(13) Getting a job. Appendix: Guidelines for the preparation of consent forms for human subjects research
(1) Considering graduate studies
(2) Weighing the benefits
(3) Setting your goal
(4) Making a plan
(5) Research and thesis
(6) Choosing a university
SDC's Learning Skills Counsellors regularly review websites that may be of help to grad students. For an annotated listing of some of the favourites see Graduate Student Web Resources.
This is a truly unique website. Not only does it offer great advice and quality links, it's interactive. Strategies for graduate school success are followed by reactions and responses from current grad students. Its primary purpose is to provide an online discussion and support group for grad students who are trying to complete their theses. Evidence it's successful? The Hall of Phame is the website's "honor roll of Phinished graduates and their degrees." As the author points out, "If they can do it, so can you."
Introduced in January 2004 by the National Library of Canada and the National Archives of Canada, Theses Canada is billed as the world's largest free thesis website. It provides a relatively quick and easy way of learning about research activities of recent graduate students and/or of getting a better sense of the format and expectations surrounding graduate level theses in your discipline. View more than 32,000 (and growing!) full text doctoral and master's theses online.

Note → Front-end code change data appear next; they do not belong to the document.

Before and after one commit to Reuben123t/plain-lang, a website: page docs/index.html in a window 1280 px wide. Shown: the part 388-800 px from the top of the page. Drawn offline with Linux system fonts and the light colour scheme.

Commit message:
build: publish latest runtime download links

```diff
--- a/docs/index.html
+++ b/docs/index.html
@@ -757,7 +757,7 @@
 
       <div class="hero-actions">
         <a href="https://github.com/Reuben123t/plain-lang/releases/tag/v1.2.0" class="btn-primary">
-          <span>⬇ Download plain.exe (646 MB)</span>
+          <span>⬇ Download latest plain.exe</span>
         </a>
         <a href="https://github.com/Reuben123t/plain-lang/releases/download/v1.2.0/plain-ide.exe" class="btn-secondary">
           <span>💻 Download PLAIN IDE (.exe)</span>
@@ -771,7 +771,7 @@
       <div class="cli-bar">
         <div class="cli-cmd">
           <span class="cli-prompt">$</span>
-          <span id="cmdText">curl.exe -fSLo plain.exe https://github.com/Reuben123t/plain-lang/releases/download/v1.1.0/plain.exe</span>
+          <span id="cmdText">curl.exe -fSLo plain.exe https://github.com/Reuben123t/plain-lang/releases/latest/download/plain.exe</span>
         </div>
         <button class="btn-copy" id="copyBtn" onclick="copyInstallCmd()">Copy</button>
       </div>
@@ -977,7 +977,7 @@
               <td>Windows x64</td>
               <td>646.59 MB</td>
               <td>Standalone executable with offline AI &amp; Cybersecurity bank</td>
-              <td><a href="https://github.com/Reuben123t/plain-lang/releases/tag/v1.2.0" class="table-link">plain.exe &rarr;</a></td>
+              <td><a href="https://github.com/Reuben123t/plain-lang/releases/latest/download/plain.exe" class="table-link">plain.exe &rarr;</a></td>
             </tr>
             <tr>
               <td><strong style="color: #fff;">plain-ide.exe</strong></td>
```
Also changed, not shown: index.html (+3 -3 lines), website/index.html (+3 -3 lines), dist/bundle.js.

This site has multi-purposes, two of which are particularly relevant to graduate students: (1) click on the Proposal Writing Guide for "a step-by-step tutorial that provides both instructions on how to write a funding proposal and actual examples of completed proposals"; (2) click on the Dissertation/Thesis Guide for "a practical guide to assist in the crafting, implementing and defending of a graduate school thesis or dissertation." Practical and useful.
This exceptional site provides well researched links to useful websites for graduate students. In particular, the annotated listings under Getting Through - General advice on surviving grad school and Getting Out - Completing that dissertation and getting a job offer something for everyone. A great starting place.
The subtitle of this web site - "Everything I wanted to know about C.S. graduate school at the beginning but didn't learn until later" - is somewhat misleading: it's applicability is much broader than graduate studies in computer science. Conversational in style, it offers solid no-nonsense advice interspersed with inspirational quotes from famous people such as Mark Twain and Louis Pasteur. Fun to read, the suggestions are sometimes profound in their simplicity.
ASGS is an American based service organization for graduate students. They provide information and 'products' (i.e. you pay) to assist students with planning and completing their thesis or dissertation. Some items such as back copies of their publication (Thesis News) must be paid for, but some 'Thesis Tips' and current articles from the publication are usually posted. In addition, archived material from 'Doc Talk' is available. This is a moderated email discussion group for graduate students. 'The Best of Doc Talk' provides some interesting (and honest!) discussions related to Writer's Block, Working with Advisors, Oral examinations, and job searching. You might find some useful tips here.
This site contains a variety of resources under the headings of e-mentors, crisis line, articles, resources, and worldview. The "articles" section is perhaps the most useful to Canadian grad students - example topics include in-depth discussions of time management, and coping with academic and financial pressures. The information under "worldview" is listed as dealing with "deeper philosophical and spiritual issues"; browsers are at complete liberty to choose whether or not to view this section.
The information isn't new - written in 1994 - but this website is still a favourite. The abstract cautions that the intent is not to provide prescriptive advice but to raise awareness. In fact, it's full of advice. That's fine, because it's really good advice! Looking for ideas on dealing with the daily grind of graduate school, staying motivated, or thesis writing? Take a look at this website.